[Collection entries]
◇ ◇ ◇

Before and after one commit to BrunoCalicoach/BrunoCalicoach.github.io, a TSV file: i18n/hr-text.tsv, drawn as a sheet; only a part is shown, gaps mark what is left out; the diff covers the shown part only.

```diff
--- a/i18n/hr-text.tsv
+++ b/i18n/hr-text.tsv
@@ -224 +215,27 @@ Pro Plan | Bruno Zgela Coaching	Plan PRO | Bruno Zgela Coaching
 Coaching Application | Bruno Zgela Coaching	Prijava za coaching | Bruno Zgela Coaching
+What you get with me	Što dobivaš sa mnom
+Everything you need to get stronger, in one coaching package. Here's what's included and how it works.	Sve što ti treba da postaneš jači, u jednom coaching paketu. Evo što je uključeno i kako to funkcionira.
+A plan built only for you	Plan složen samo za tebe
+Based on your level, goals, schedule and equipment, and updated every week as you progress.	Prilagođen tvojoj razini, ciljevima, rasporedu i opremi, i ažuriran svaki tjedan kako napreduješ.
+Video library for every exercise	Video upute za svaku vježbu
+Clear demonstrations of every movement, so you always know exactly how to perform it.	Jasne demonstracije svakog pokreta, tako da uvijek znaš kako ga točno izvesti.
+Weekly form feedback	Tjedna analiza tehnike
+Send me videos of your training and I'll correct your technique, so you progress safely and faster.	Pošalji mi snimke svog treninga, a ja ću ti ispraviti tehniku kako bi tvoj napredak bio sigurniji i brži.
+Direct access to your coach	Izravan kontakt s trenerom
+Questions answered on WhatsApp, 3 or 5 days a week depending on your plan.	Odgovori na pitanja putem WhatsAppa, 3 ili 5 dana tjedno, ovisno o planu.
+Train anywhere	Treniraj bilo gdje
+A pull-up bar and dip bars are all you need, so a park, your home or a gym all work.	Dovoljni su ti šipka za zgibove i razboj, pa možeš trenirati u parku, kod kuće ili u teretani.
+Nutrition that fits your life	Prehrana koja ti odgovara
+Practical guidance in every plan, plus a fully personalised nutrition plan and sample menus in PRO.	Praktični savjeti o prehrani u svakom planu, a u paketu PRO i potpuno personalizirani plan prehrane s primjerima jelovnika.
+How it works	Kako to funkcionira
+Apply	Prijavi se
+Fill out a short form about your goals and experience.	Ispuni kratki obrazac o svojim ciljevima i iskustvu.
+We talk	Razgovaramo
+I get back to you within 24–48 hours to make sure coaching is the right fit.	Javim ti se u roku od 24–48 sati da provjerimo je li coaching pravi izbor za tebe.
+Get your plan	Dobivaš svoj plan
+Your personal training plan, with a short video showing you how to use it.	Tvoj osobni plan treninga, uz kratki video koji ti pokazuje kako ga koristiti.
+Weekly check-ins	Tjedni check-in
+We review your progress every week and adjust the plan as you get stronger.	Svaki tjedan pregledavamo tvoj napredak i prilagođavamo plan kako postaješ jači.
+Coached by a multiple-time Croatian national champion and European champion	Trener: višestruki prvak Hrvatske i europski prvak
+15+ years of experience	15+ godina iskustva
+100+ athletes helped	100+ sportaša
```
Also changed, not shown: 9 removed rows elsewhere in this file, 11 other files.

◇ ◇ ◇

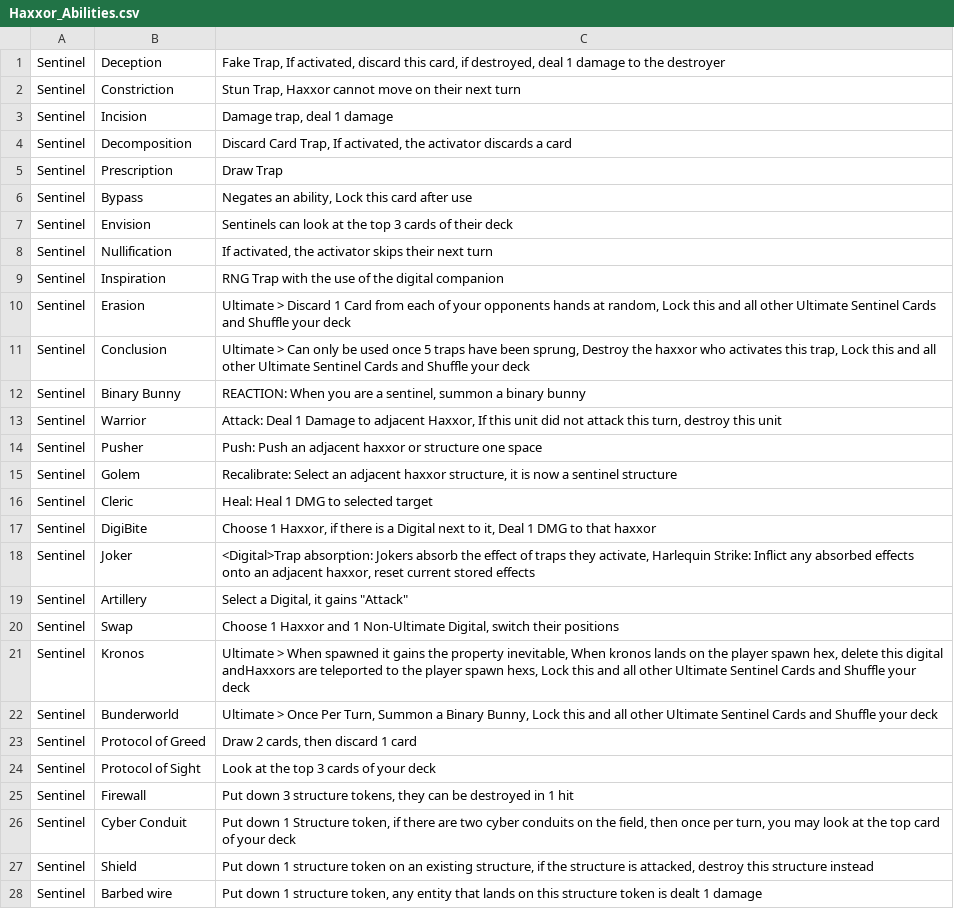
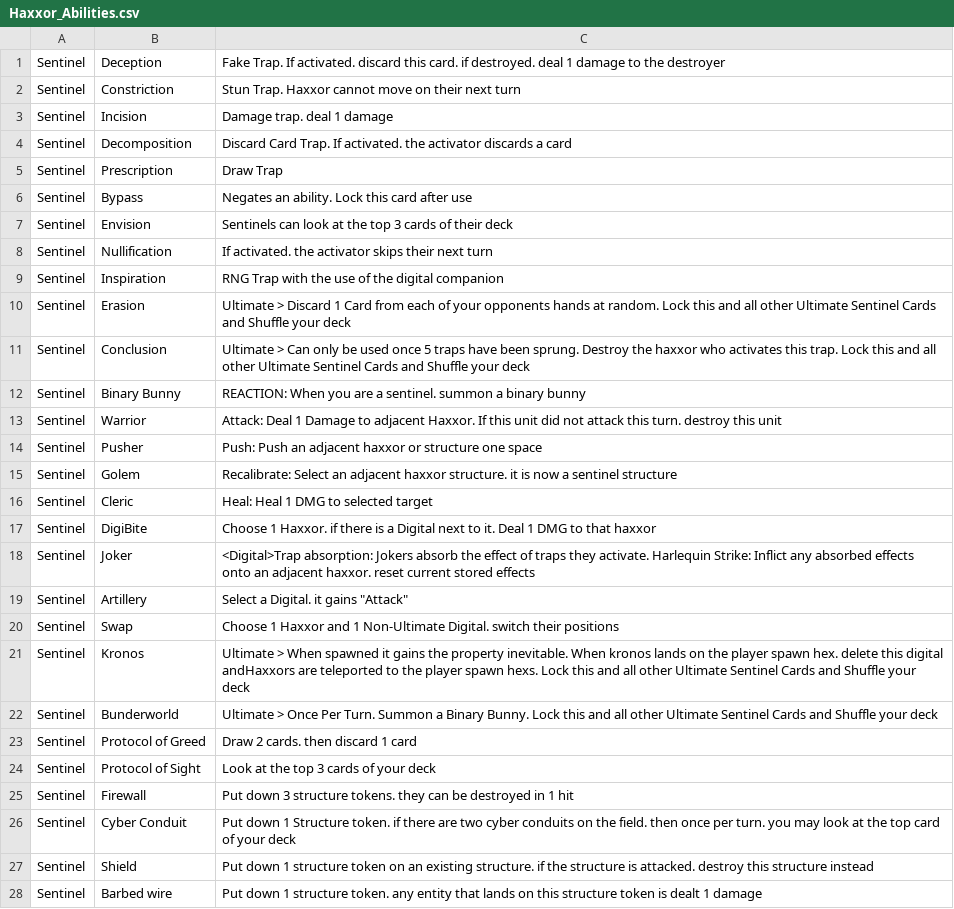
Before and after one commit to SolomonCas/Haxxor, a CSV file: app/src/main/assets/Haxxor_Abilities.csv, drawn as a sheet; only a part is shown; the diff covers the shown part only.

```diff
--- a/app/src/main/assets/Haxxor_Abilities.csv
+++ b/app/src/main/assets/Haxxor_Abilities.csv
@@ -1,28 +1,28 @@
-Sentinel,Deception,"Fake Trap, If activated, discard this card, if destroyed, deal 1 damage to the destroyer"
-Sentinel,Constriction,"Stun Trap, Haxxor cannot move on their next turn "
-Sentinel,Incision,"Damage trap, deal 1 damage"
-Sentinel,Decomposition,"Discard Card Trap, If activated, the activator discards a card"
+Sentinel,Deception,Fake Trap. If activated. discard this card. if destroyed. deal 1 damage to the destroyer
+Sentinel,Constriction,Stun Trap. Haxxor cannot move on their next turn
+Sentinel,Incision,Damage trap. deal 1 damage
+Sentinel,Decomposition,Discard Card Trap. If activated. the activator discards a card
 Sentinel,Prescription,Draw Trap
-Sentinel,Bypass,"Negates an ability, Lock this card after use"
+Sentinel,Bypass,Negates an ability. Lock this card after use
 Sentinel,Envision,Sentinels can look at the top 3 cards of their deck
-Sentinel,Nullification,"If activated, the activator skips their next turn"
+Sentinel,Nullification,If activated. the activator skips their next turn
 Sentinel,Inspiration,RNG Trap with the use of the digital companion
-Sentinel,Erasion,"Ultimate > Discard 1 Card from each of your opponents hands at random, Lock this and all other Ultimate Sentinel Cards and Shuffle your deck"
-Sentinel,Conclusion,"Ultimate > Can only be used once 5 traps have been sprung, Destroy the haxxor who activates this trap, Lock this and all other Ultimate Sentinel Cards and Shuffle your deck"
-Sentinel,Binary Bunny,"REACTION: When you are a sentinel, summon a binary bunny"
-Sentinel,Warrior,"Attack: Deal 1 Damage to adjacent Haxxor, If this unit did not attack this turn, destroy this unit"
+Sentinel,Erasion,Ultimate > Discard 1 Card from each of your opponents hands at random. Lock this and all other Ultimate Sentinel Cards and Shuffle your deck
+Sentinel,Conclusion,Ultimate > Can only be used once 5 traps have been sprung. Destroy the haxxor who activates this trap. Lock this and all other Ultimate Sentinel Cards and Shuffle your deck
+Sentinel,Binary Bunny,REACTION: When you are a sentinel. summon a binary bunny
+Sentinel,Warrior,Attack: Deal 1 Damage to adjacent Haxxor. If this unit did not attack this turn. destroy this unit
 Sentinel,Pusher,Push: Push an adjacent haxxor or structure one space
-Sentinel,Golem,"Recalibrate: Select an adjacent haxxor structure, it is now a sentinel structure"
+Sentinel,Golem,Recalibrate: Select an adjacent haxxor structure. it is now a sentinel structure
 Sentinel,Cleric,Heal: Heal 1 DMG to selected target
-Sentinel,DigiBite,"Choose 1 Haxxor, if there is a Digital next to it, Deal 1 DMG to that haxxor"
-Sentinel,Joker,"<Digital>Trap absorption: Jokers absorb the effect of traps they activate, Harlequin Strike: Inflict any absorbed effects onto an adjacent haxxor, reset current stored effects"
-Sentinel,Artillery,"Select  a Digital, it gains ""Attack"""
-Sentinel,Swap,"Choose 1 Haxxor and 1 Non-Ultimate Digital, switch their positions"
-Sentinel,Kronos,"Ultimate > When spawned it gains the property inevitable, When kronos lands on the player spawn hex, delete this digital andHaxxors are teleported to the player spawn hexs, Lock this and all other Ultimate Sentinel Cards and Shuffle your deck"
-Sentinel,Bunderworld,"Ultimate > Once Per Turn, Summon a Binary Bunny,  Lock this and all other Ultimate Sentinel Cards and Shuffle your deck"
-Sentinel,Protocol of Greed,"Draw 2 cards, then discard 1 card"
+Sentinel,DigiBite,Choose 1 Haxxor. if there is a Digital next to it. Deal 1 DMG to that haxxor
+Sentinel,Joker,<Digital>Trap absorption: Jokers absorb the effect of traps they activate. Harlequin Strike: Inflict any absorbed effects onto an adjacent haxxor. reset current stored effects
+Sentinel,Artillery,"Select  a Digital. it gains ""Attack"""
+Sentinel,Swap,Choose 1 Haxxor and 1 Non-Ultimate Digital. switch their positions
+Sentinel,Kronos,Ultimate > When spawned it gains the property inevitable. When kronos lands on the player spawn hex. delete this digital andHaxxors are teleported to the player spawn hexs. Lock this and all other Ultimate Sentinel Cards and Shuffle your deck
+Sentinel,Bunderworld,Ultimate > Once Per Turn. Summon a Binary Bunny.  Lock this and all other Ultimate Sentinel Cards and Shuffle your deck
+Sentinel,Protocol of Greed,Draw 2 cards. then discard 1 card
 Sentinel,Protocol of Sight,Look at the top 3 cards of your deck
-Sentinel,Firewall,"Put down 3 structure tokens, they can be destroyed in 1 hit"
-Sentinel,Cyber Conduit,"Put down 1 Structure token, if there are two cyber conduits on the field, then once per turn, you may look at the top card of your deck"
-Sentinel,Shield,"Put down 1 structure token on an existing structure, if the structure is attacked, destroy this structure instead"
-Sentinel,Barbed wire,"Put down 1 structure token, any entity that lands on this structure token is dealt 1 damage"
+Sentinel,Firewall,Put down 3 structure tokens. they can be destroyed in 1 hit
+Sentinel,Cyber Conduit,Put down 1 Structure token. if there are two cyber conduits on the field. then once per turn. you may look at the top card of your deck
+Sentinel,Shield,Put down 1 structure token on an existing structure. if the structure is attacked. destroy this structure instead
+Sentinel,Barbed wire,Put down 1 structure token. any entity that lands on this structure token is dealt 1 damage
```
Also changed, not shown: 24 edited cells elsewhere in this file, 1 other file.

◇ ◇ ◇

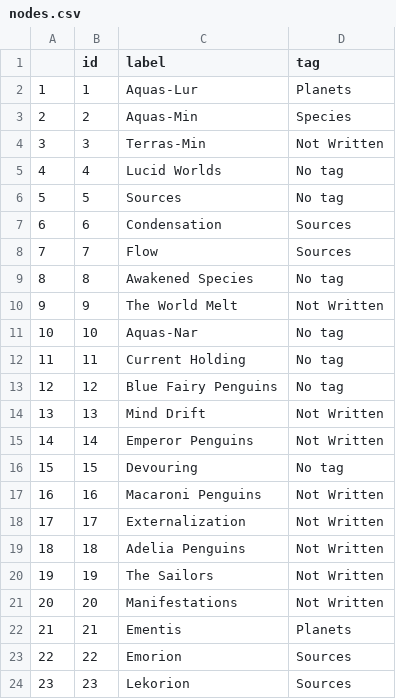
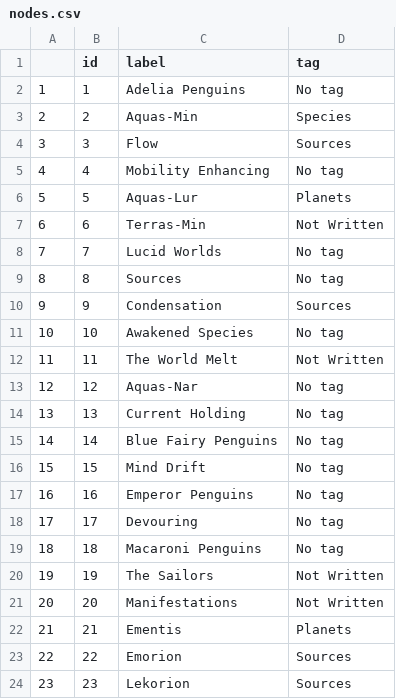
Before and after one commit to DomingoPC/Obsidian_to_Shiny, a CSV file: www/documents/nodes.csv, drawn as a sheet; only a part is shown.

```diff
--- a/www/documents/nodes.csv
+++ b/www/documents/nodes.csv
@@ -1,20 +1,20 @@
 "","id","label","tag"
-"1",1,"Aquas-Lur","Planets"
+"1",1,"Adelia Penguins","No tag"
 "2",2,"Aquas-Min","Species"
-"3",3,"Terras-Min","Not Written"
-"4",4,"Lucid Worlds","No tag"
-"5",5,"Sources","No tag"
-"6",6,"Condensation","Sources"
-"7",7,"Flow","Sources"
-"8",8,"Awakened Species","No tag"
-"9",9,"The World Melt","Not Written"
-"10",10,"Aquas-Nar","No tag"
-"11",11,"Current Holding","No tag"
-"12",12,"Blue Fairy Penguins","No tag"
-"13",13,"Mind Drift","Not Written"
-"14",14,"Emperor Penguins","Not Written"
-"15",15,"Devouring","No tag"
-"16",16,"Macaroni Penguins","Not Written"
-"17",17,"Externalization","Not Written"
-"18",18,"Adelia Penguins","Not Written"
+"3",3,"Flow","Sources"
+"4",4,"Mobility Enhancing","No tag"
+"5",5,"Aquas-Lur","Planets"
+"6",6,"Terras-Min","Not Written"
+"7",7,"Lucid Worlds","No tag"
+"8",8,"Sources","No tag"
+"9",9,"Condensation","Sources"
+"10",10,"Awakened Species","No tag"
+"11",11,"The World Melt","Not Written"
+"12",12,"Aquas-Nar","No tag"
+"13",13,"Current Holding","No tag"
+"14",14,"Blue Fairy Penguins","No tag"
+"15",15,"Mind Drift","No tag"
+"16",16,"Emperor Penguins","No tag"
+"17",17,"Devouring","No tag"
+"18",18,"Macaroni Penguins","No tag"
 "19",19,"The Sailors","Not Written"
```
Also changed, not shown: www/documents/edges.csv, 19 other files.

◇ ◇ ◇

> [TASK TO COMPLETE]: Where the string "Aquas" turns up in a line of the data above, copy that whole line.

> [WRITTEN SOLUTION]:
-"1",1,"Aquas-Lur","Planets"
 "2",2,"Aquas-Min","Species"
-"10",10,"Aquas-Nar","No tag"
+"5",5,"Aquas-Lur","Planets"
+"12",12,"Aquas-Nar","No tag"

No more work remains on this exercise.